### WHAT YOU NEED TO DO
Your response should be a copy of each line in the listing below that includes the word "decisi".

### DATA TO USE
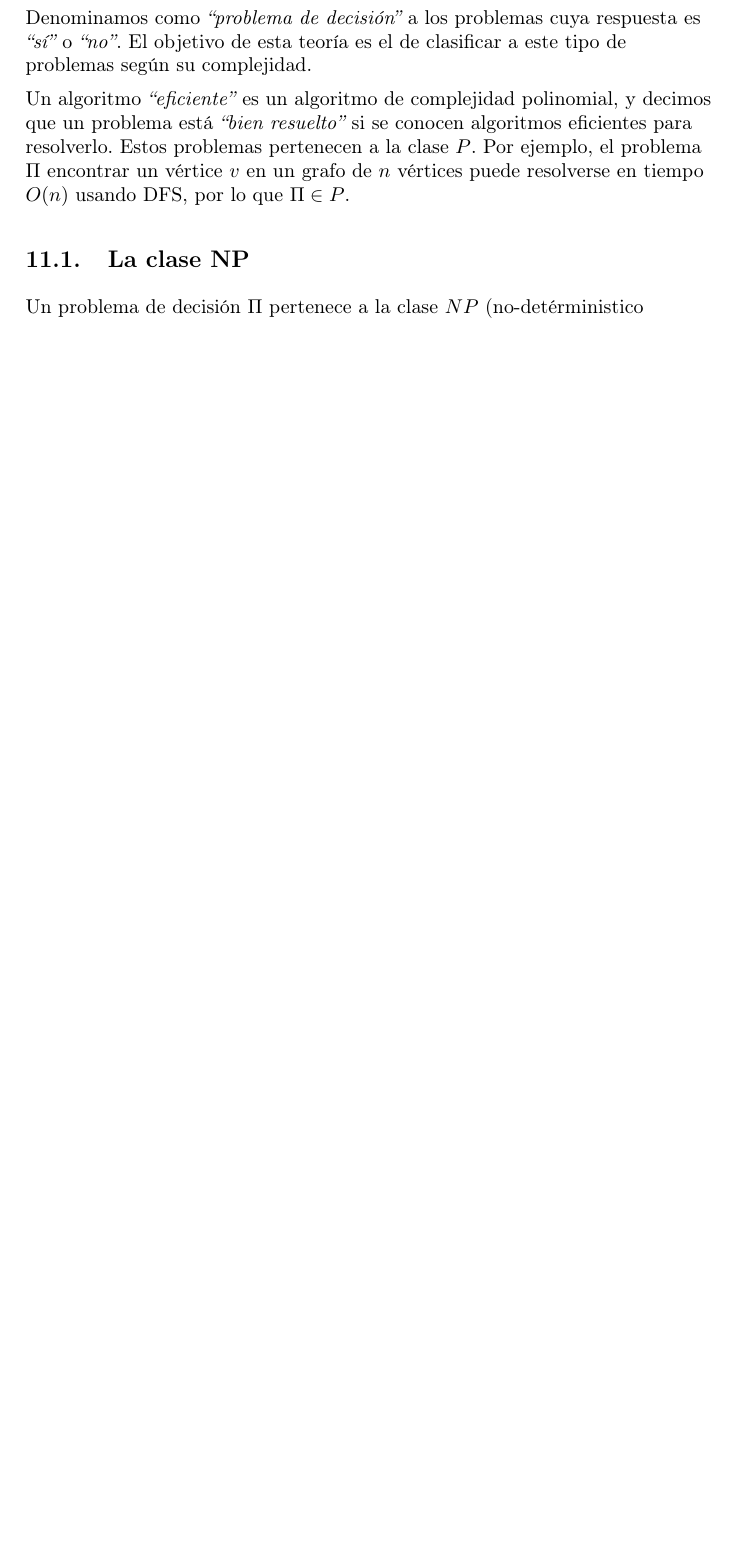
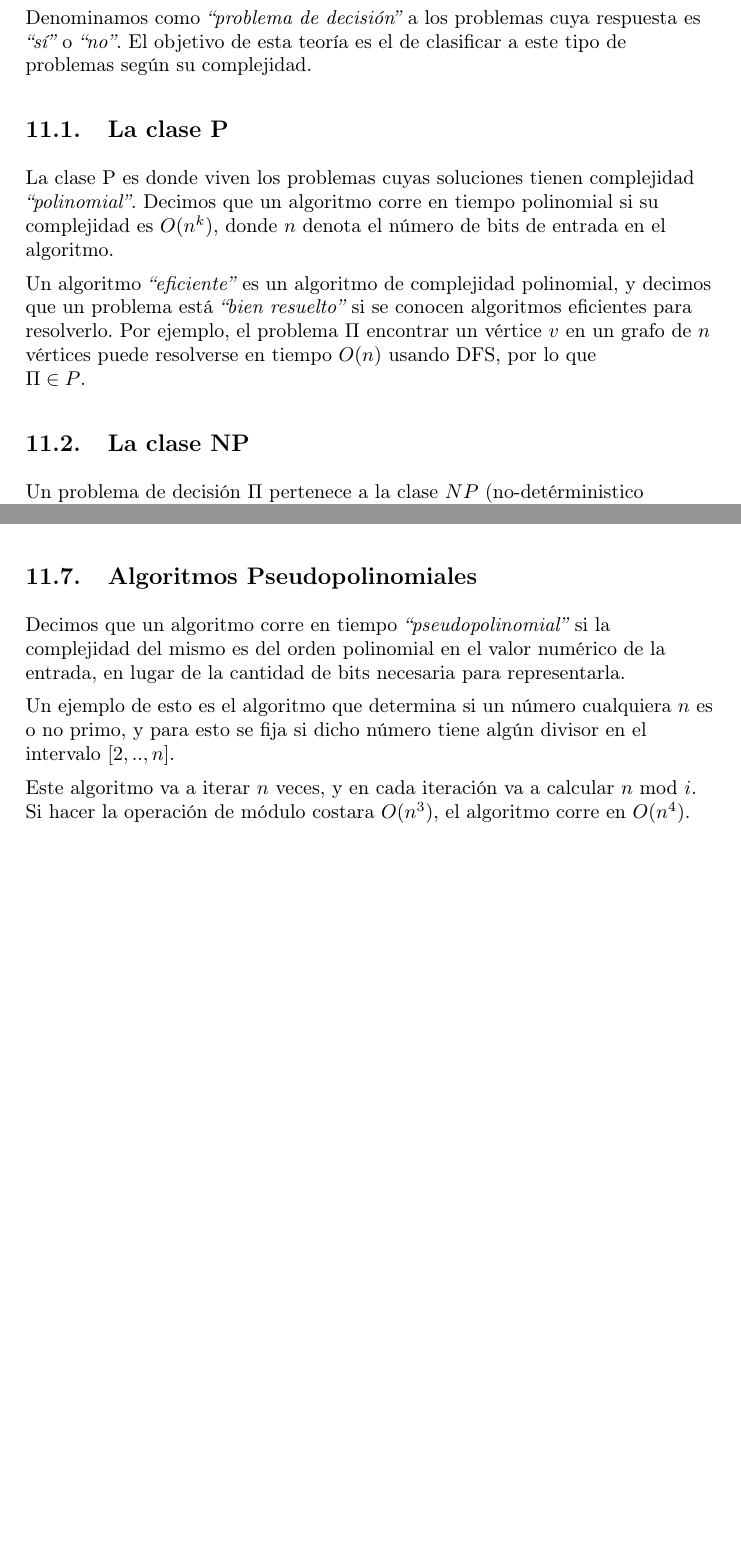
Before and after one commit to amildie/Algo3, a LaTeX document (main.tex, which reads temas/NP.tex): part of page 34 of 36 before the commit and two parts of pages 34 and 36 of 37 after it, the two joined at a grey line, cut so that both start at the same text, the shorter picture padded with empty space. The pictures show the PDF file main.pdf that the author committed with the source.

Commit message:
pseudopolynomial algorithms

```diff
--- a/temas/NP.tex
+++ b/temas/NP.tex
@@ -3,7 +3,11 @@
 
 Denominamos como \emph{``problema de decisi\'on''} a los problemas cuya respuesta es \emph{``s\'i''} o \emph{``no''}. El objetivo de esta teor\'ia es el de clasificar a este tipo de problemas seg\'un su complejidad.
 
-Un algoritmo \emph{``eficiente''} es un algoritmo de complejidad polinomial, y decimos que un problema est\'a \emph{``bien resuelto''} si se conocen algoritmos eficientes para resolverlo. Estos problemas pertenecen a la clase $P$. Por ejemplo, el problema $\Pi$ encontrar un v\'ertice $v$ en un grafo de $n$ v\'ertices puede resolverse en tiempo $O(n)$ usando DFS, por lo que $\Pi \in P$.
+\subsection{La clase P}
+
+La clase P es donde viven los problemas cuyas soluciones tienen complejidad \emph{``polinomial''}. Decimos que un algoritmo corre en tiempo polinomial si su complejidad es $O(n^k)$, donde $n$ denota el n\'umero de bits de entrada en el algoritmo.
+
+Un algoritmo \emph{``eficiente''} es un algoritmo de complejidad polinomial, y decimos que un problema est\'a \emph{``bien resuelto''} si se conocen algoritmos eficientes para resolverlo. Por ejemplo, el problema $\Pi$ encontrar un v\'ertice $v$ en un grafo de $n$ v\'ertices puede resolverse en tiempo $O(n)$ usando DFS, por lo que $\Pi \in P$.
 
 \subsection{La clase NP}
 
@@ -53,8 +57,17 @@ Esta es la clase de problemas de NP que no est\'an ni en P ni en NP-Completo. El
 
 Hasta ahora no se conoce ning\'un problema de NP-I. De existir uno, implicar\'ia que P $\neq$ NP, lo cual no se sabe, pero se sospecha ampliamente. Un ejemplo de un problema que se sospecha que podr\'ia estar en NP-I es el de la factorizaci\'on de n\'umeros naturales.
 
+\newpage
 \subsection{La clase NP-Hard}
 
 Similarmente a la clase NP-Completo, un problema de decisi\'on $\Pi$ es \emph{``NP-hard''} si todo problema de NP se puede reducir polinomialmente a $\Pi$, \textbf{pero $\Pi$ no tiene que necesariamente estar en NP}.Es decir, la clase NP-Completo est\'a contenida dentro de la clase NP-Hard.
 
 Todos los problemas NP-Completos son NP-Hard, pero no todos los problemas NP-Hard son NP-Completos, por ejemplo, el Halting Problem.
+
+\subsection{Algoritmos Pseudopolinomiales}
+
+Decimos que un algoritmo corre en tiempo \emph{``pseudopolinomial''} si la complejidad del mismo es del orden polinomial en el valor num\'erico de la entrada, en lugar de la cantidad de bits necesaria para representarla.
+
+Un ejemplo de esto es el algoritmo que determina si un n\'umero cualquiera $n$ es o no primo, y para esto se fija si dicho n\'umero tiene alg\'un divisor en el intervalo $[2, .., n]$.
+
+Este algoritmo va a iterar $n$ veces, y en cada iteraci\'on va a calcular $n \textrm{ mod } i$. Si hacer la operaci\'on de m\'odulo costara $O(n^3)$, el algoritmo corre en $O(n^4)$.
```
Also changed, not shown: temas/grafos.tex (+4 -0 lines), main.pdf, temas/NP.tex (2 more changed lines).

### ANSWER SPACE
 Denominamos como \emph{``problema de decisi\'on''} a los problemas cuya respuesta es \emph{``s\'i''} o \emph{``no''}. El objetivo de esta teor\'ia es el de clasificar a este tipo de problemas seg\'un su complejidad.
 Similarmente a la clase NP-Completo, un problema de decisi\'on $\Pi$ es \emph{``NP-hard''} si todo problema de NP se puede reducir polinomialmente a $\Pi$, \textbf{pero $\Pi$ no tiene que necesariamente estar en NP}.Es decir, la clase NP-Completo est\'a contenida dentro de la clase NP-Hard.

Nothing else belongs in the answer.